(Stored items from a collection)
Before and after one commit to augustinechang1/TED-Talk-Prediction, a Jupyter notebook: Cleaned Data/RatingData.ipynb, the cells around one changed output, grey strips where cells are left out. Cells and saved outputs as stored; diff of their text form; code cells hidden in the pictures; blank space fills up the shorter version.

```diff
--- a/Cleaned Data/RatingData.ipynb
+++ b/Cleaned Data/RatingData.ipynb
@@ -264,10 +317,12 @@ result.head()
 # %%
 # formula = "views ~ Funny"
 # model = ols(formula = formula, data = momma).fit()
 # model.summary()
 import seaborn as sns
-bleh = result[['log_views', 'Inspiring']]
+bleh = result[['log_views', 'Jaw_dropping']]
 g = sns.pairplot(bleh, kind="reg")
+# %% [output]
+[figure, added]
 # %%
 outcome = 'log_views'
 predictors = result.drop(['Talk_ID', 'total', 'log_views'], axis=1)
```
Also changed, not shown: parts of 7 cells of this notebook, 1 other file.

WORK ORDER: Identify how many lines in the entries above include the string "result", then state that number alone.

RESPONSE FOR THIS EXERCISE: 4